• YOUR GOAL:
Output the data verbatim, with nothing added or dropped.

====

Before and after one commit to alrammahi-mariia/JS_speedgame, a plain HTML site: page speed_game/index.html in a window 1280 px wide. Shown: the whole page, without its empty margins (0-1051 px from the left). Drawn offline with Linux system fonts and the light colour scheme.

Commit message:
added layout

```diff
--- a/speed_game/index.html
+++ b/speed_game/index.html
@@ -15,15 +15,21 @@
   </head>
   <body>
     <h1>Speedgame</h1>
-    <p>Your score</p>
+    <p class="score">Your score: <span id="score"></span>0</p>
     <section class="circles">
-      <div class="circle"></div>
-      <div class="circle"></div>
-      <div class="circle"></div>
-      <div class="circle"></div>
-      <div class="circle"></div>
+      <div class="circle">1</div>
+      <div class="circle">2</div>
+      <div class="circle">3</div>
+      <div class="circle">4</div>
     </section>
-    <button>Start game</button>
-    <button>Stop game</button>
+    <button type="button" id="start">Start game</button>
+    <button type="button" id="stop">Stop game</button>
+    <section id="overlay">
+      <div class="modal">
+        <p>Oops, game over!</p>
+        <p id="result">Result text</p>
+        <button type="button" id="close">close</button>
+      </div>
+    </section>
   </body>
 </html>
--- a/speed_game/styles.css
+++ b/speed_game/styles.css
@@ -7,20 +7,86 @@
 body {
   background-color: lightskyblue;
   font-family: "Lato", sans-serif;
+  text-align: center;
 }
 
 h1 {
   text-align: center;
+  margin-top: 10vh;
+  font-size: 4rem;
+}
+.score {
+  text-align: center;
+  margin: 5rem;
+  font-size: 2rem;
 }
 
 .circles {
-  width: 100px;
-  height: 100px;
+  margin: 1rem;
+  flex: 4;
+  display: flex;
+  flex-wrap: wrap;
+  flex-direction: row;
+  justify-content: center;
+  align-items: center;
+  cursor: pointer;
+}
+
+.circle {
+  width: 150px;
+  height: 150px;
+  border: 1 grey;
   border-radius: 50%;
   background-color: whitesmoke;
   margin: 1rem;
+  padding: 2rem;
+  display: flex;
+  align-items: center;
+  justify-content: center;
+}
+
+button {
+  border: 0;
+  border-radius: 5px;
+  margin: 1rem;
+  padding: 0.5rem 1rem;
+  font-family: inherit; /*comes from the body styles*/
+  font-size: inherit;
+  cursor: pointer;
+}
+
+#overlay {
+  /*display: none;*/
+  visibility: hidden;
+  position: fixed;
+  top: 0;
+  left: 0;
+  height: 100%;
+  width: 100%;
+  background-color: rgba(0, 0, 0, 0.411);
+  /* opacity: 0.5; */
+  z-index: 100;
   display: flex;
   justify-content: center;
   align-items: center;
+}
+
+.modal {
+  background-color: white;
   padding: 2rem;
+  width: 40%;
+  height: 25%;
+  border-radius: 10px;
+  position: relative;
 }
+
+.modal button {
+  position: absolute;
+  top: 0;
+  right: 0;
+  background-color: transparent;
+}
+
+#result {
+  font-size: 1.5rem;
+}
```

====

• WRITTEN RESPONSE:
Before and after one commit to alrammahi-mariia/JS_speedgame, a plain HTML site: page speed_game/index.html in a window 1280 px wide. Shown: the whole page, without its empty margins (0-1051 px from the left). Drawn offline with Linux system fonts and the light colour scheme.

Commit message:
added layout

```diff
--- a/speed_game/index.html
+++ b/speed_game/index.html
@@ -15,15 +15,21 @@
   </head>
   <body>
     <h1>Speedgame</h1>
-    <p>Your score</p>
+    <p class="score">Your score: <span id="score"></span>0</p>
     <section class="circles">
-      <div class="circle"></div>
-      <div class="circle"></div>
-      <div class="circle"></div>
-      <div class="circle"></div>
-      <div class="circle"></div>
+      <div class="circle">1</div>
+      <div class="circle">2</div>
+      <div class="circle">3</div>
+      <div class="circle">4</div>
     </section>
-    <button>Start game</button>
-    <button>Stop game</button>
+    <button type="button" id="start">Start game</button>
+    <button type="button" id="stop">Stop game</button>
+    <section id="overlay">
+      <div class="modal">
+        <p>Oops, game over!</p>
+        <p id="result">Result text</p>
+        <button type="button" id="close">close</button>
+      </div>
+    </section>
   </body>
 </html>
--- a/speed_game/styles.css
+++ b/speed_game/styles.css
@@ -7,20 +7,86 @@
 body {
   background-color: lightskyblue;
   font-family: "Lato", sans-serif;
+  text-align: center;
 }
 
 h1 {
   text-align: center;
+  margin-top: 10vh;
+  font-size: 4rem;
+}
+.score {
+  text-align: center;
+  margin: 5rem;
+  font-size: 2rem;
 }
 
 .circles {
-  width: 100px;
-  height: 100px;
+  margin: 1rem;
+  flex: 4;
+  display: flex;
+  flex-wrap: wrap;
+  flex-direction: row;
+  justify-content: center;
+  align-items: center;
+  cursor: pointer;
+}
+
+.circle {
+  width: 150px;
+  height: 150px;
+  border: 1 grey;
   border-radius: 50%;
   background-color: whitesmoke;
   margin: 1rem;
+  padding: 2rem;
+  display: flex;
+  align-items: center;
+  justify-content: center;
+}
+
+button {
+  border: 0;
+  border-radius: 5px;
+  margin: 1rem;
+  padding: 0.5rem 1rem;
+  font-family: inherit; /*comes from the body styles*/
+  font-size: inherit;
+  cursor: pointer;
+}
+
+#overlay {
+  /*display: none;*/
+  visibility: hidden;
+  position: fixed;
+  top: 0;
+  left: 0;
+  height: 100%;
+  width: 100%;
+  background-color: rgba(0, 0, 0, 0.411);
+  /* opacity: 0.5; */
+  z-index: 100;
   display: flex;
   justify-content: center;
   align-items: center;
+}
+
+.modal {
+  background-color: white;
   padding: 2rem;
+  width: 40%;
+  height: 25%;
+  border-radius: 10px;
+  position: relative;
 }
+
+.modal button {
+  position: absolute;
+  top: 0;
+  right: 0;
+  background-color: transparent;
+}
+
+#result {
+  font-size: 1.5rem;
+}
```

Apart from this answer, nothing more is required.